TASK TO CARRY OUT:
Output the entries that follow character for character. Leave every image out.

DATA FOR THIS TASK:
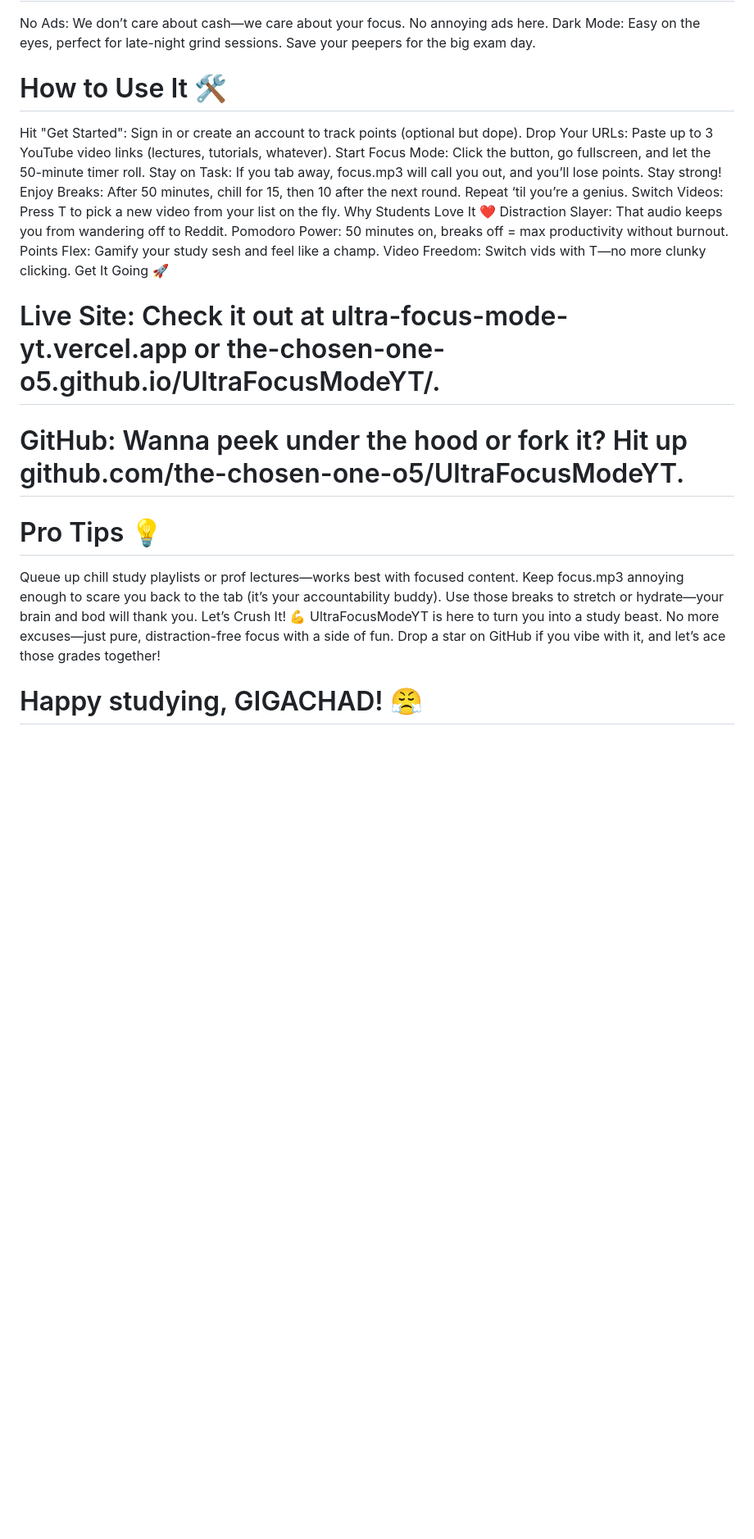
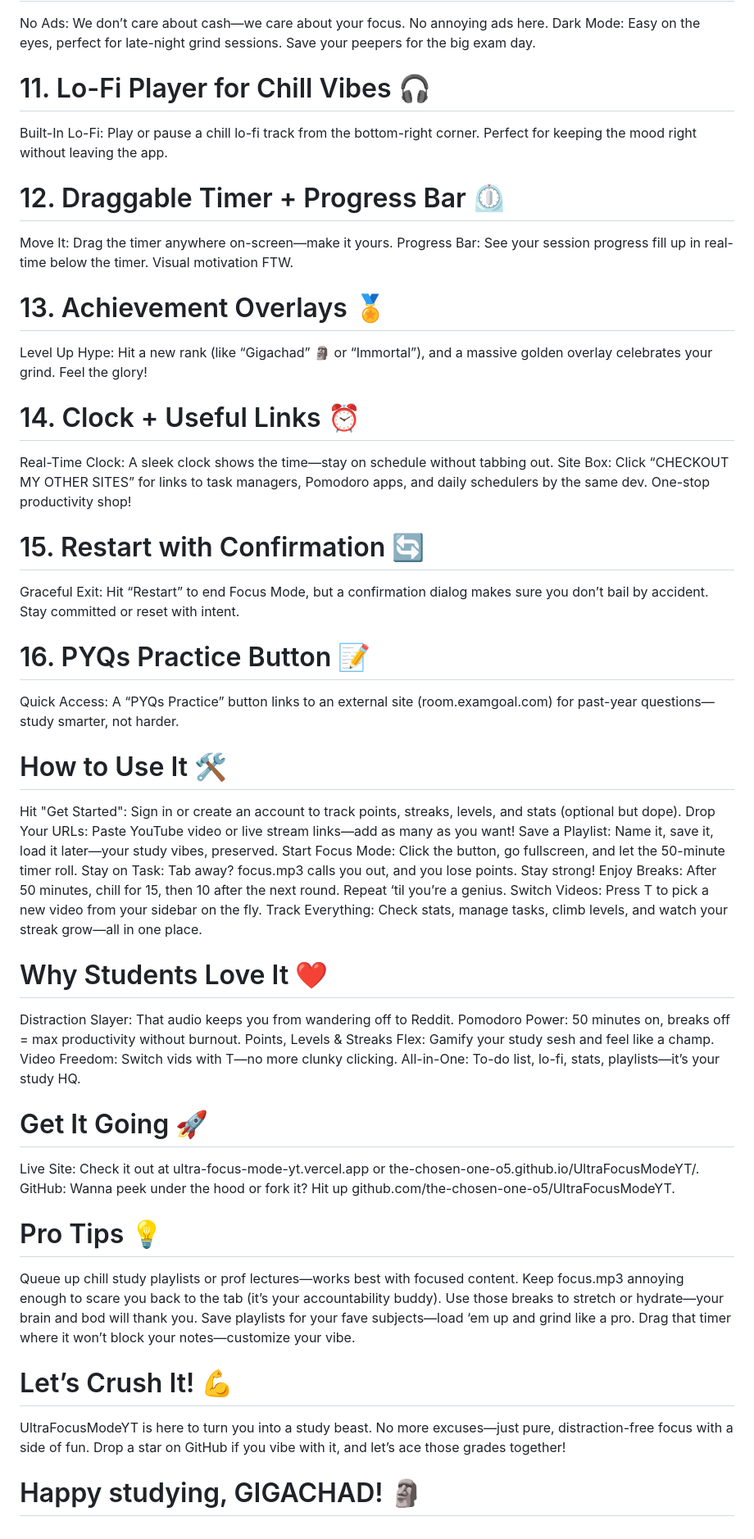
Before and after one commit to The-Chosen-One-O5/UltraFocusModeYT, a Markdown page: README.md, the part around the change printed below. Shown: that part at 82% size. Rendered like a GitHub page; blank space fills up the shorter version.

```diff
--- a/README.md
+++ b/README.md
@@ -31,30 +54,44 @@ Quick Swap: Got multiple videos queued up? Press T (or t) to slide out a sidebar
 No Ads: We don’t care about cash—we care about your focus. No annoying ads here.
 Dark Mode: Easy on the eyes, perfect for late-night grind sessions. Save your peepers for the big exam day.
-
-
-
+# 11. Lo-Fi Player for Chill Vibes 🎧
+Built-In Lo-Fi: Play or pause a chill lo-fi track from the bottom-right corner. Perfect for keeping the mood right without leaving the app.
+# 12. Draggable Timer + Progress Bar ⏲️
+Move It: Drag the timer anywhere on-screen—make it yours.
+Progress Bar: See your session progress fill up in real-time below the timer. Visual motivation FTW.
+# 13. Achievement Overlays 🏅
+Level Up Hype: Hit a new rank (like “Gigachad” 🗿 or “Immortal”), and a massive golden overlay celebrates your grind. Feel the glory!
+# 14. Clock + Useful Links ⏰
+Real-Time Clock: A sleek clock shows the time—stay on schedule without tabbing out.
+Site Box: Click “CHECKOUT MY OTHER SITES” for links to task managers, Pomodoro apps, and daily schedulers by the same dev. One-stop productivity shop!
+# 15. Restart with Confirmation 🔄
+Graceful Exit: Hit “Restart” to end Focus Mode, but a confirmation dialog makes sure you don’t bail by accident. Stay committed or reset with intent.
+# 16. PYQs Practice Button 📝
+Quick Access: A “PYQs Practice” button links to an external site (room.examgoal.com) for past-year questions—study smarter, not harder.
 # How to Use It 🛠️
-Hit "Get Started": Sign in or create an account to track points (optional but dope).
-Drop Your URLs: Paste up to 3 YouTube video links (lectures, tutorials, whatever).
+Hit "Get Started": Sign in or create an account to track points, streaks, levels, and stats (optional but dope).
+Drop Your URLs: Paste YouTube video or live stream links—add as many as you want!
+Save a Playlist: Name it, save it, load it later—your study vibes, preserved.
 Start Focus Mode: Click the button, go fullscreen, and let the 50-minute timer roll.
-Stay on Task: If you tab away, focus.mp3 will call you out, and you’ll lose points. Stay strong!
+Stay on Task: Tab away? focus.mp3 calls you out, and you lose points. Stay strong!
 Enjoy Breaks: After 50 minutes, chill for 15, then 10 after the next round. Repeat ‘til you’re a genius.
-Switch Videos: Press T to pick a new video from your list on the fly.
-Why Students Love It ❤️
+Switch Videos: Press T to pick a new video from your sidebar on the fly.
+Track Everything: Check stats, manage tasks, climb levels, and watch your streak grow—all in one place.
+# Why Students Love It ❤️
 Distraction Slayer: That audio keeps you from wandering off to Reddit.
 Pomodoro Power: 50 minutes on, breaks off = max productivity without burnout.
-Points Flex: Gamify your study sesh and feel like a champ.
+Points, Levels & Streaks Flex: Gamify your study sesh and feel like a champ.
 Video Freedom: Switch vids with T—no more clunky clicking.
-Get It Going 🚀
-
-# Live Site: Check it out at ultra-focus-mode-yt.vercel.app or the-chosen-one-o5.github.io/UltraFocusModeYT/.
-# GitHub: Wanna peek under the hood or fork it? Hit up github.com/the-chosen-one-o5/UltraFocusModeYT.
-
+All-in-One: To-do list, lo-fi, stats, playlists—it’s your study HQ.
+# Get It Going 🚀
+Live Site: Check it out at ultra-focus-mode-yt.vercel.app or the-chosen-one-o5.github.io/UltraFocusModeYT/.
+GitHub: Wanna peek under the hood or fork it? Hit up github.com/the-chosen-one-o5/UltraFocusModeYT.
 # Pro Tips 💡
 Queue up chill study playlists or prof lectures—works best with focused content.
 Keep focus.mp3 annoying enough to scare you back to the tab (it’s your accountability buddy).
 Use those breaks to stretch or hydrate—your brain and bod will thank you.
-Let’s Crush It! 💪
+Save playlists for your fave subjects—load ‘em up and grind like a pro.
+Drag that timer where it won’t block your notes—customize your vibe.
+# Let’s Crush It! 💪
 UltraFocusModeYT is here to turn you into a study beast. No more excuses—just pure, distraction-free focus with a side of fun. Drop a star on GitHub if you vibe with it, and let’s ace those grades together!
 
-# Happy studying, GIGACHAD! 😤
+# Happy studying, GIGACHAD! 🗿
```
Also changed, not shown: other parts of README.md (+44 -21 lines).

OUTPUT FOR THIS EXERCISE:
Before and after one commit to The-Chosen-One-O5/UltraFocusModeYT, a Markdown page: README.md, the part around the change printed below. Shown: that part at 82% size. Rendered like a GitHub page; blank space fills up the shorter version.

```diff
--- a/README.md
+++ b/README.md
@@ -31,30 +54,44 @@ Quick Swap: Got multiple videos queued up? Press T (or t) to slide out a sidebar
 No Ads: We don’t care about cash—we care about your focus. No annoying ads here.
 Dark Mode: Easy on the eyes, perfect for late-night grind sessions. Save your peepers for the big exam day.
-
-
-
+# 11. Lo-Fi Player for Chill Vibes 🎧
+Built-In Lo-Fi: Play or pause a chill lo-fi track from the bottom-right corner. Perfect for keeping the mood right without leaving the app.
+# 12. Draggable Timer + Progress Bar ⏲️
+Move It: Drag the timer anywhere on-screen—make it yours.
+Progress Bar: See your session progress fill up in real-time below the timer. Visual motivation FTW.
+# 13. Achievement Overlays 🏅
+Level Up Hype: Hit a new rank (like “Gigachad” 🗿 or “Immortal”), and a massive golden overlay celebrates your grind. Feel the glory!
+# 14. Clock + Useful Links ⏰
+Real-Time Clock: A sleek clock shows the time—stay on schedule without tabbing out.
+Site Box: Click “CHECKOUT MY OTHER SITES” for links to task managers, Pomodoro apps, and daily schedulers by the same dev. One-stop productivity shop!
+# 15. Restart with Confirmation 🔄
+Graceful Exit: Hit “Restart” to end Focus Mode, but a confirmation dialog makes sure you don’t bail by accident. Stay committed or reset with intent.
+# 16. PYQs Practice Button 📝
+Quick Access: A “PYQs Practice” button links to an external site (room.examgoal.com) for past-year questions—study smarter, not harder.
 # How to Use It 🛠️
-Hit "Get Started": Sign in or create an account to track points (optional but dope).
-Drop Your URLs: Paste up to 3 YouTube video links (lectures, tutorials, whatever).
+Hit "Get Started": Sign in or create an account to track points, streaks, levels, and stats (optional but dope).
+Drop Your URLs: Paste YouTube video or live stream links—add as many as you want!
+Save a Playlist: Name it, save it, load it later—your study vibes, preserved.
 Start Focus Mode: Click the button, go fullscreen, and let the 50-minute timer roll.
-Stay on Task: If you tab away, focus.mp3 will call you out, and you’ll lose points. Stay strong!
+Stay on Task: Tab away? focus.mp3 calls you out, and you lose points. Stay strong!
 Enjoy Breaks: After 50 minutes, chill for 15, then 10 after the next round. Repeat ‘til you’re a genius.
-Switch Videos: Press T to pick a new video from your list on the fly.
-Why Students Love It ❤️
+Switch Videos: Press T to pick a new video from your sidebar on the fly.
+Track Everything: Check stats, manage tasks, climb levels, and watch your streak grow—all in one place.
+# Why Students Love It ❤️
 Distraction Slayer: That audio keeps you from wandering off to Reddit.
 Pomodoro Power: 50 minutes on, breaks off = max productivity without burnout.
-Points Flex: Gamify your study sesh and feel like a champ.
+Points, Levels & Streaks Flex: Gamify your study sesh and feel like a champ.
 Video Freedom: Switch vids with T—no more clunky clicking.
-Get It Going 🚀
-
-# Live Site: Check it out at ultra-focus-mode-yt.vercel.app or the-chosen-one-o5.github.io/UltraFocusModeYT/.
-# GitHub: Wanna peek under the hood or fork it? Hit up github.com/the-chosen-one-o5/UltraFocusModeYT.
-
+All-in-One: To-do list, lo-fi, stats, playlists—it’s your study HQ.
+# Get It Going 🚀
+Live Site: Check it out at ultra-focus-mode-yt.vercel.app or the-chosen-one-o5.github.io/UltraFocusModeYT/.
+GitHub: Wanna peek under the hood or fork it? Hit up github.com/the-chosen-one-o5/UltraFocusModeYT.
 # Pro Tips 💡
 Queue up chill study playlists or prof lectures—works best with focused content.
 Keep focus.mp3 annoying enough to scare you back to the tab (it’s your accountability buddy).
 Use those breaks to stretch or hydrate—your brain and bod will thank you.
-Let’s Crush It! 💪
+Save playlists for your fave subjects—load ‘em up and grind like a pro.
+Drag that timer where it won’t block your notes—customize your vibe.
+# Let’s Crush It! 💪
 UltraFocusModeYT is here to turn you into a study beast. No more excuses—just pure, distraction-free focus with a side of fun. Drop a star on GitHub if you vibe with it, and let’s ace those grades together!
 
-# Happy studying, GIGACHAD! 😤
+# Happy studying, GIGACHAD! 🗿
```
Also changed, not shown: other parts of README.md (+44 -21 lines).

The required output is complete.